New Mexico NIL bill would allow schools to arrange compensation

On3 imageby:Andy Wittry01/26/23


On Wednesday, the New Mexico Senate introduced Senate Bill 219, which is titled “College Student Athlete Endorsements.” If passed, the bill would amend the current state law by removing the prohibition that prevents colleges and universities from arranging third-party compensation for the use of an athlete’s name, image and likeness. The bill would also remove the prohibition of NIL deals being used as inducements to recruit prospective athletes.

Rep. Brian Baca, Sen. Mark Moores and Sen. Antonio Maestas sponsored the bill. Baca and Moores are Republicans, while Maestas is a Democrat. Baca and Maestas are the primary sponsors, while Moores is a cosponsor.

New Mexico Senate Bill 219 was sent to the Senate Education Committee.

Additionally, the bill removes prohibitions regarding college athletes’ ability to sign with professional representation. If the bill is passed, professional representation could be affiliated with an institution or its partners.

The bill would remove a clause in the state law that states, “An entity or individual that represents a post-secondary education institution or has represented that post-secondary educational institution in the previous four years shall not represent a student athlete who is attending that post-secondary educational institution in any business agreement.”

New Mexico and New Mexico State are the two NCAA Division I institutions in the state.

States amend NIL legislation

There are 30 states, plus the District of Columbia, where lawmakers have passed NIL legislation or signed an executive order. While many legislators rushed to pass a state law prior to the start of the NCAA’s NIL era on July 1, 2021, lawmakers in many of those same states have since amended, repealed or suspended their respective law.

In 2022, Alabama lawmakers repealed their state law, while those in South Carolina suspended theirs.

Legislators in states such as Illinois, Louisiana and Tennessee amended their respective state laws to provide institutions or NIL collectives with more freedom.

Lawmakers in New Mexico previously passed Senate Bill 94.

In the first year of the NCAA’s NIL era, the state laws that were enacted provided few enforcement mechanisms. On3 was unable to find any reported violations or official inquiries into potential violations.

Notable leaders in college athletics have asked for federal NIL legislation. Those figures include Big Ten Commissioner Kevin Warren and SEC Commissioner Greg Sankey.

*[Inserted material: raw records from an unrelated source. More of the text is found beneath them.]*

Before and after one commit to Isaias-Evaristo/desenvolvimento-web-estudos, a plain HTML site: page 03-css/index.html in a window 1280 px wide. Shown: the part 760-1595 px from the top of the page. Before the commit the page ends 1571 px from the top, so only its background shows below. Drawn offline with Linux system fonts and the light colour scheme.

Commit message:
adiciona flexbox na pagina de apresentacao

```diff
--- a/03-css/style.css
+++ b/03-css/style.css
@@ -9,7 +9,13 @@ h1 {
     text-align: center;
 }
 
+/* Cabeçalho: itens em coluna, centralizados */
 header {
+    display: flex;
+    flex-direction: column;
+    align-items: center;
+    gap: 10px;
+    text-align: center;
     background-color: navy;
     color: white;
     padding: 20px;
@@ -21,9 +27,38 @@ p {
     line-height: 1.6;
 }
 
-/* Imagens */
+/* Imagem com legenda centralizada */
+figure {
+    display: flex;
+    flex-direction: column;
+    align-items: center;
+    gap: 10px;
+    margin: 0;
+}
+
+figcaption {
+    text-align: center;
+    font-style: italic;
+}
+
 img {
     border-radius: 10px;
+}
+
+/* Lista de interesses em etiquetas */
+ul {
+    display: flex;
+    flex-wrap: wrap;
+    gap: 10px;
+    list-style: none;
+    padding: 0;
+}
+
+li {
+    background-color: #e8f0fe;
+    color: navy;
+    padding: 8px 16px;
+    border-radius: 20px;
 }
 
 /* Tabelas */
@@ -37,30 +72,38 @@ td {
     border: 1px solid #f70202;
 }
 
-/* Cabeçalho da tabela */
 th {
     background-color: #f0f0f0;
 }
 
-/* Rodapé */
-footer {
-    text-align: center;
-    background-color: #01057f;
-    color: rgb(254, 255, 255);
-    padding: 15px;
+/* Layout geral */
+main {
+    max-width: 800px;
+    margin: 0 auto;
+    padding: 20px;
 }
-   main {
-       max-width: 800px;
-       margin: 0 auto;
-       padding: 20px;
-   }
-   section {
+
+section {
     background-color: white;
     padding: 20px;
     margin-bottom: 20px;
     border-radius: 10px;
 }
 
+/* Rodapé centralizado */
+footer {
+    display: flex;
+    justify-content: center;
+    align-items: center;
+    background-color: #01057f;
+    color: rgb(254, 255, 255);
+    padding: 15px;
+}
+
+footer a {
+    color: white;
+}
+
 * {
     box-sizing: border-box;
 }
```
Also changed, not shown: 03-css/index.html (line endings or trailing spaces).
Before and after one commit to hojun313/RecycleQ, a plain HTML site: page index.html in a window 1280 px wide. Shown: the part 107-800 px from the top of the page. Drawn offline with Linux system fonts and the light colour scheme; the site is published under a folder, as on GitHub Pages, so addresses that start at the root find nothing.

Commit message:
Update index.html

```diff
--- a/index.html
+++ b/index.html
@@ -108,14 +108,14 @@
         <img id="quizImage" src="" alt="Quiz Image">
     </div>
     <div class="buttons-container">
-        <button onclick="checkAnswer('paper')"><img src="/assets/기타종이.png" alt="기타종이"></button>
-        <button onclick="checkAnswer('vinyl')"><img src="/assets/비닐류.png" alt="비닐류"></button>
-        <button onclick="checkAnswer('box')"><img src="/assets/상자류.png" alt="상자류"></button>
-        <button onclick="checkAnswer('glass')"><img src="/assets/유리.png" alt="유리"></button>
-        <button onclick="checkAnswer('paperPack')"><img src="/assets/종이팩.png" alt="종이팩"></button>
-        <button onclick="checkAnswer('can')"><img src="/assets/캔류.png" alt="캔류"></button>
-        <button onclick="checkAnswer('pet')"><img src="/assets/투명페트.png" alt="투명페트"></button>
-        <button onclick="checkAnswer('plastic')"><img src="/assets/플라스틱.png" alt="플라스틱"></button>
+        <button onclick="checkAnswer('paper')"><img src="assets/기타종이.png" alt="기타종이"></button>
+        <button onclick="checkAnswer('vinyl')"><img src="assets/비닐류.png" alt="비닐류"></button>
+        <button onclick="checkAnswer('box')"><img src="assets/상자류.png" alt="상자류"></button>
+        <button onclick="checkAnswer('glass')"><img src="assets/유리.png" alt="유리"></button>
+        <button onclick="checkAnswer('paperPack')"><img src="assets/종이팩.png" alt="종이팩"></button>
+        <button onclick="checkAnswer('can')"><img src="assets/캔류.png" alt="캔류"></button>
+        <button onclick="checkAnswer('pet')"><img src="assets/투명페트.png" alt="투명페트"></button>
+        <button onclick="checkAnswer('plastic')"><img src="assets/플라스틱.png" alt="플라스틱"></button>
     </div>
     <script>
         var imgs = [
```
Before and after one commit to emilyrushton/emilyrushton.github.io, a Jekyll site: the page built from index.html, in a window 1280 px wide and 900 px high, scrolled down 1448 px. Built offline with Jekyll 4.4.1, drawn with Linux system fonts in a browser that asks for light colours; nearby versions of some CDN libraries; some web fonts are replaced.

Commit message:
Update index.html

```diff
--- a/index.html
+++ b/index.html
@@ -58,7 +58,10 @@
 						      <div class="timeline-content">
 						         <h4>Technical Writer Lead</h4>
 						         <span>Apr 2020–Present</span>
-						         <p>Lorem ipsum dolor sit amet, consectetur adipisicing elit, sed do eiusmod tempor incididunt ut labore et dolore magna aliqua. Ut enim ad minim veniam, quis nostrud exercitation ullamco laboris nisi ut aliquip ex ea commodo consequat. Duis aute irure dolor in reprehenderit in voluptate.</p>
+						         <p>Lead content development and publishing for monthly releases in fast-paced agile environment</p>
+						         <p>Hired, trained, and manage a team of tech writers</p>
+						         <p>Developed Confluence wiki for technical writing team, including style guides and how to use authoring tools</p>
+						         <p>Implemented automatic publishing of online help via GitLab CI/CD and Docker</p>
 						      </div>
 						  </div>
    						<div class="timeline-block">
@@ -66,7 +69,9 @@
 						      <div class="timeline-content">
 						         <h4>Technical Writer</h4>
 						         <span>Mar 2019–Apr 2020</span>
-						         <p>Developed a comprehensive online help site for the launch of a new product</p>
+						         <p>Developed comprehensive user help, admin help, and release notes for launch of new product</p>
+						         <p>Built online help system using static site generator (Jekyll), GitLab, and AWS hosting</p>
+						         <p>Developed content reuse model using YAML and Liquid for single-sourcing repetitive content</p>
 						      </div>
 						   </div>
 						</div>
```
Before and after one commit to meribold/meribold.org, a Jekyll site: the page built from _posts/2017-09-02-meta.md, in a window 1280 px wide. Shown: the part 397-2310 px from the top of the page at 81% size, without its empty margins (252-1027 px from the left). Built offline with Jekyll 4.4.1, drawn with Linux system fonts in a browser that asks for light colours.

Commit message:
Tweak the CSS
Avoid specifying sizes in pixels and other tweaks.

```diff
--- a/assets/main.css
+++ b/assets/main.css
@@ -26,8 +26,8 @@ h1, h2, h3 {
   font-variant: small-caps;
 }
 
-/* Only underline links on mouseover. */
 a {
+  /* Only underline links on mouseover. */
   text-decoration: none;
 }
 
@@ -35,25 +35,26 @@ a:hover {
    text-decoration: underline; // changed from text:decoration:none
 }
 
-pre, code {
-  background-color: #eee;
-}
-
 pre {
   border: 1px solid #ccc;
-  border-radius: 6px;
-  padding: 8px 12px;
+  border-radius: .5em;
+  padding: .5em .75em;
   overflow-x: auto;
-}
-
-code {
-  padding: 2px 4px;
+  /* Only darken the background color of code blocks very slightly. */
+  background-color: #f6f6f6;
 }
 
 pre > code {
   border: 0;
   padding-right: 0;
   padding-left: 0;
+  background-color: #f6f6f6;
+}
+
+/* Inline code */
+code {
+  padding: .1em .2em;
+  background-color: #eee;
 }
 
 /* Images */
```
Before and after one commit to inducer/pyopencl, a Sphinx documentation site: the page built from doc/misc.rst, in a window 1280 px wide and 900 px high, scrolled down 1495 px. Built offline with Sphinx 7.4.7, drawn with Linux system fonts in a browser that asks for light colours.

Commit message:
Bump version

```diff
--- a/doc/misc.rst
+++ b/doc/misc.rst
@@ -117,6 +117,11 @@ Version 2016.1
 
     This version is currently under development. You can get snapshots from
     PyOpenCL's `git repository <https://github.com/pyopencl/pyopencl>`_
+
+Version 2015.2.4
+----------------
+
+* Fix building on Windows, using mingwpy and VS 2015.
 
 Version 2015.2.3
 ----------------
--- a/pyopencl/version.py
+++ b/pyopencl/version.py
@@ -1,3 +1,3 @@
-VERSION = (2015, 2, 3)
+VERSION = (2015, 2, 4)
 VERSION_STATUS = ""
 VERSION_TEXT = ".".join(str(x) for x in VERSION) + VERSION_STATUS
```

With former Massachusetts Gov. Charlie Baker set to succeed NCAA President Mark Emmert, the NCAA could try to utilize Baker’s political experience to successfully lobby to Congress the need for federal legislation.